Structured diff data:
◆ ◆ ◆
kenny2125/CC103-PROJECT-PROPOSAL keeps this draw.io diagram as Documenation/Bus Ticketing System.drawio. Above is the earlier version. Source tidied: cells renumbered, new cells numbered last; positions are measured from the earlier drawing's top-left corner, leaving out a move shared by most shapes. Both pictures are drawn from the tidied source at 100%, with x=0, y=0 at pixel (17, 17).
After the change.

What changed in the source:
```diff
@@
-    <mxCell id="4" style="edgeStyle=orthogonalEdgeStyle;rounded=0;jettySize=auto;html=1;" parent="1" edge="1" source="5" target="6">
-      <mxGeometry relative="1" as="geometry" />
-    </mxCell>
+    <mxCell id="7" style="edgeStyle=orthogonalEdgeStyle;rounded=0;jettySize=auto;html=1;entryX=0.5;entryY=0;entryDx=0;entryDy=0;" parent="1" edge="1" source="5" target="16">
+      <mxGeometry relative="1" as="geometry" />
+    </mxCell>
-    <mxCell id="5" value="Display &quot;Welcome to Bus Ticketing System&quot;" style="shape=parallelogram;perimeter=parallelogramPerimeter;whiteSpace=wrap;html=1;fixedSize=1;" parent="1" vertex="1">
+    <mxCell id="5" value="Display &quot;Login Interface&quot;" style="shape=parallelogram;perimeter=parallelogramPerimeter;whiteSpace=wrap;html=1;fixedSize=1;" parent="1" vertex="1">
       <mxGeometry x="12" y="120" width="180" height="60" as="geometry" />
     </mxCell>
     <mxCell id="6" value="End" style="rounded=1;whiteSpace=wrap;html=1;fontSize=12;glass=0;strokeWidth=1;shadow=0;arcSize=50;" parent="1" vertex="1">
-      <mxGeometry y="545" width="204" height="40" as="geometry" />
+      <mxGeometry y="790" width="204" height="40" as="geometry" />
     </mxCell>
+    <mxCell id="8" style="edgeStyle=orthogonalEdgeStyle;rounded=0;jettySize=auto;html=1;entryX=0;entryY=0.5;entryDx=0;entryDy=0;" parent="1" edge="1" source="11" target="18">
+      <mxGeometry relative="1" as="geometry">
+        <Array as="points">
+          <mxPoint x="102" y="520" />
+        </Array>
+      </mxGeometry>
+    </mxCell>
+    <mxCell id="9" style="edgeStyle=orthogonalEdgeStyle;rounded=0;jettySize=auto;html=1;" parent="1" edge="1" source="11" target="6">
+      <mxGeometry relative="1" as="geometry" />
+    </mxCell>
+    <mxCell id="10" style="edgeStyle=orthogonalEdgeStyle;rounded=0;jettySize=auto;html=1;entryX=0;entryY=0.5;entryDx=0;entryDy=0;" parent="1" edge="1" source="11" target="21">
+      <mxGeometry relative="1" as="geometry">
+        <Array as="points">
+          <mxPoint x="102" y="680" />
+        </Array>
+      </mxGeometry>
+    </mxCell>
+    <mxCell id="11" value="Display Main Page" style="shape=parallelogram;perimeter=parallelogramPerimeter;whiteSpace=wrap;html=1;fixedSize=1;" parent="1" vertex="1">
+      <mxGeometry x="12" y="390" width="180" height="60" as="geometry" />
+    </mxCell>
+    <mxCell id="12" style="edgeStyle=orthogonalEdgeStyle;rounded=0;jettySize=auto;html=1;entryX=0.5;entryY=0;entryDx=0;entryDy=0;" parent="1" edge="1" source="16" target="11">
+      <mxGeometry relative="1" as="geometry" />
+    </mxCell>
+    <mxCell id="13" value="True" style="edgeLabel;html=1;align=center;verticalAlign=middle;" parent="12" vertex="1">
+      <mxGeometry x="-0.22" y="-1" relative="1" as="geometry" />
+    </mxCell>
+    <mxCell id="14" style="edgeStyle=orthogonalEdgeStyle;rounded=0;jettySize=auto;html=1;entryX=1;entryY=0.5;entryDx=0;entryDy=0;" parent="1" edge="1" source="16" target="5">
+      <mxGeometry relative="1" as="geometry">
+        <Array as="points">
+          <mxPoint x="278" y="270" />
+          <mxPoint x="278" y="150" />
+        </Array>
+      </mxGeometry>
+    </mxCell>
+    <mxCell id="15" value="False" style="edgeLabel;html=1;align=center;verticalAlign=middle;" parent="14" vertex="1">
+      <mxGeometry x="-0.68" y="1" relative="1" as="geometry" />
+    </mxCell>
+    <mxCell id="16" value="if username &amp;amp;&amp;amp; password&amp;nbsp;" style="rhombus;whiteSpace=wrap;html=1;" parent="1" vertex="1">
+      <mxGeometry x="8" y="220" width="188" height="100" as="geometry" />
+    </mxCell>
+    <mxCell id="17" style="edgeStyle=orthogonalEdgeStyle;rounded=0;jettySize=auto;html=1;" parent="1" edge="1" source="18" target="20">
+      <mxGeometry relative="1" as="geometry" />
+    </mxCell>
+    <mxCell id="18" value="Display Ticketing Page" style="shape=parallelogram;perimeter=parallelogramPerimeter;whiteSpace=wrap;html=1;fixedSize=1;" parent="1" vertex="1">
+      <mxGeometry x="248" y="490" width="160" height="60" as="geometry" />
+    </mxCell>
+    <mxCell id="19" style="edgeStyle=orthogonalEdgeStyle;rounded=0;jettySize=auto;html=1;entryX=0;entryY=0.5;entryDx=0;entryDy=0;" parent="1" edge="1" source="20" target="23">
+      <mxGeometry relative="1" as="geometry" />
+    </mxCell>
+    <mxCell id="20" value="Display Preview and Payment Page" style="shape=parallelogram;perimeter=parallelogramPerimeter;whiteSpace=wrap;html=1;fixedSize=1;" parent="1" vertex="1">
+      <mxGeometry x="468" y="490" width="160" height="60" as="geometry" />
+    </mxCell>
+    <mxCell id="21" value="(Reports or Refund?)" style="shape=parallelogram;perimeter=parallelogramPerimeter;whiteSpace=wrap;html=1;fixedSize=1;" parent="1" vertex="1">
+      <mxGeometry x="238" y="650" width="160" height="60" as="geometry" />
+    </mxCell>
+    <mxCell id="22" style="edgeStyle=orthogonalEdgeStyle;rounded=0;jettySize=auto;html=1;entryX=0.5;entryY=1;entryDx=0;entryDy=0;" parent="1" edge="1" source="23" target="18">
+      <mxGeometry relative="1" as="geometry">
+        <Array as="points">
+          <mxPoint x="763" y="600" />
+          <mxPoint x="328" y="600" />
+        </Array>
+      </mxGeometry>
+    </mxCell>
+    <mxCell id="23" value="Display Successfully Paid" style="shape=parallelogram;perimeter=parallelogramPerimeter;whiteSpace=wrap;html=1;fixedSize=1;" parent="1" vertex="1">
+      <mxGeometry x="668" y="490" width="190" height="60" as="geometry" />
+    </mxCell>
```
◆ ◆ ◆
**WHAT IS BEING ASKED:** For this exercise, output all the data exactly as shown above.

**ANSWER FOR THIS EXERCISE:**
kenny2125/CC103-PROJECT-PROPOSAL keeps this draw.io diagram as Documenation/Bus Ticketing System.drawio. Above is the earlier version. Source tidied: cells renumbered, new cells numbered last; positions are measured from the earlier drawing's top-left corner, leaving out a move shared by most shapes. Both pictures are drawn from the tidied source at 100%, with x=0, y=0 at pixel (17, 17).
After the change.

What changed in the source:
```diff
@@
-    <mxCell id="4" style="edgeStyle=orthogonalEdgeStyle;rounded=0;jettySize=auto;html=1;" parent="1" edge="1" source="5" target="6">
-      <mxGeometry relative="1" as="geometry" />
-    </mxCell>
+    <mxCell id="7" style="edgeStyle=orthogonalEdgeStyle;rounded=0;jettySize=auto;html=1;entryX=0.5;entryY=0;entryDx=0;entryDy=0;" parent="1" edge="1" source="5" target="16">
+      <mxGeometry relative="1" as="geometry" />
+    </mxCell>
-    <mxCell id="5" value="Display &quot;Welcome to Bus Ticketing System&quot;" style="shape=parallelogram;perimeter=parallelogramPerimeter;whiteSpace=wrap;html=1;fixedSize=1;" parent="1" vertex="1">
+    <mxCell id="5" value="Display &quot;Login Interface&quot;" style="shape=parallelogram;perimeter=parallelogramPerimeter;whiteSpace=wrap;html=1;fixedSize=1;" parent="1" vertex="1">
       <mxGeometry x="12" y="120" width="180" height="60" as="geometry" />
     </mxCell>
     <mxCell id="6" value="End" style="rounded=1;whiteSpace=wrap;html=1;fontSize=12;glass=0;strokeWidth=1;shadow=0;arcSize=50;" parent="1" vertex="1">
-      <mxGeometry y="545" width="204" height="40" as="geometry" />
+      <mxGeometry y="790" width="204" height="40" as="geometry" />
     </mxCell>
+    <mxCell id="8" style="edgeStyle=orthogonalEdgeStyle;rounded=0;jettySize=auto;html=1;entryX=0;entryY=0.5;entryDx=0;entryDy=0;" parent="1" edge="1" source="11" target="18">
+      <mxGeometry relative="1" as="geometry">
+        <Array as="points">
+          <mxPoint x="102" y="520" />
+        </Array>
+      </mxGeometry>
+    </mxCell>
+    <mxCell id="9" style="edgeStyle=orthogonalEdgeStyle;rounded=0;jettySize=auto;html=1;" parent="1" edge="1" source="11" target="6">
+      <mxGeometry relative="1" as="geometry" />
+    </mxCell>
+    <mxCell id="10" style="edgeStyle=orthogonalEdgeStyle;rounded=0;jettySize=auto;html=1;entryX=0;entryY=0.5;entryDx=0;entryDy=0;" parent="1" edge="1" source="11" target="21">
+      <mxGeometry relative="1" as="geometry">
+        <Array as="points">
+          <mxPoint x="102" y="680" />
+        </Array>
+      </mxGeometry>
+    </mxCell>
+    <mxCell id="11" value="Display Main Page" style="shape=parallelogram;perimeter=parallelogramPerimeter;whiteSpace=wrap;html=1;fixedSize=1;" parent="1" vertex="1">
+      <mxGeometry x="12" y="390" width="180" height="60" as="geometry" />
+    </mxCell>
+    <mxCell id="12" style="edgeStyle=orthogonalEdgeStyle;rounded=0;jettySize=auto;html=1;entryX=0.5;entryY=0;entryDx=0;entryDy=0;" parent="1" edge="1" source="16" target="11">
+      <mxGeometry relative="1" as="geometry" />
+    </mxCell>
+    <mxCell id="13" value="True" style="edgeLabel;html=1;align=center;verticalAlign=middle;" parent="12" vertex="1">
+      <mxGeometry x="-0.22" y="-1" relative="1" as="geometry" />
+    </mxCell>
+    <mxCell id="14" style="edgeStyle=orthogonalEdgeStyle;rounded=0;jettySize=auto;html=1;entryX=1;entryY=0.5;entryDx=0;entryDy=0;" parent="1" edge="1" source="16" target="5">
+      <mxGeometry relative="1" as="geometry">
+        <Array as="points">
+          <mxPoint x="278" y="270" />
+          <mxPoint x="278" y="150" />
+        </Array>
+      </mxGeometry>
+    </mxCell>
+    <mxCell id="15" value="False" style="edgeLabel;html=1;align=center;verticalAlign=middle;" parent="14" vertex="1">
+      <mxGeometry x="-0.68" y="1" relative="1" as="geometry" />
+    </mxCell>
+    <mxCell id="16" value="if username &amp;amp;&amp;amp; password&amp;nbsp;" style="rhombus;whiteSpace=wrap;html=1;" parent="1" vertex="1">
+      <mxGeometry x="8" y="220" width="188" height="100" as="geometry" />
+    </mxCell>
+    <mxCell id="17" style="edgeStyle=orthogonalEdgeStyle;rounded=0;jettySize=auto;html=1;" parent="1" edge="1" source="18" target="20">
+      <mxGeometry relative="1" as="geometry" />
+    </mxCell>
+    <mxCell id="18" value="Display Ticketing Page" style="shape=parallelogram;perimeter=parallelogramPerimeter;whiteSpace=wrap;html=1;fixedSize=1;" parent="1" vertex="1">
+      <mxGeometry x="248" y="490" width="160" height="60" as="geometry" />
+    </mxCell>
+    <mxCell id="19" style="edgeStyle=orthogonalEdgeStyle;rounded=0;jettySize=auto;html=1;entryX=0;entryY=0.5;entryDx=0;entryDy=0;" parent="1" edge="1" source="20" target="23">
+      <mxGeometry relative="1" as="geometry" />
+    </mxCell>
+    <mxCell id="20" value="Display Preview and Payment Page" style="shape=parallelogram;perimeter=parallelogramPerimeter;whiteSpace=wrap;html=1;fixedSize=1;" parent="1" vertex="1">
+      <mxGeometry x="468" y="490" width="160" height="60" as="geometry" />
+    </mxCell>
+    <mxCell id="21" value="(Reports or Refund?)" style="shape=parallelogram;perimeter=parallelogramPerimeter;whiteSpace=wrap;html=1;fixedSize=1;" parent="1" vertex="1">
+      <mxGeometry x="238" y="650" width="160" height="60" as="geometry" />
+    </mxCell>
+    <mxCell id="22" style="edgeStyle=orthogonalEdgeStyle;rounded=0;jettySize=auto;html=1;entryX=0.5;entryY=1;entryDx=0;entryDy=0;" parent="1" edge="1" source="23" target="18">
+      <mxGeometry relative="1" as="geometry">
+        <Array as="points">
+          <mxPoint x="763" y="600" />
+          <mxPoint x="328" y="600" />
+        </Array>
+      </mxGeometry>
+    </mxCell>
+    <mxCell id="23" value="Display Successfully Paid" style="shape=parallelogram;perimeter=parallelogramPerimeter;whiteSpace=wrap;html=1;fixedSize=1;" parent="1" vertex="1">
+      <mxGeometry x="668" y="490" width="190" height="60" as="geometry" />
+    </mxCell>
```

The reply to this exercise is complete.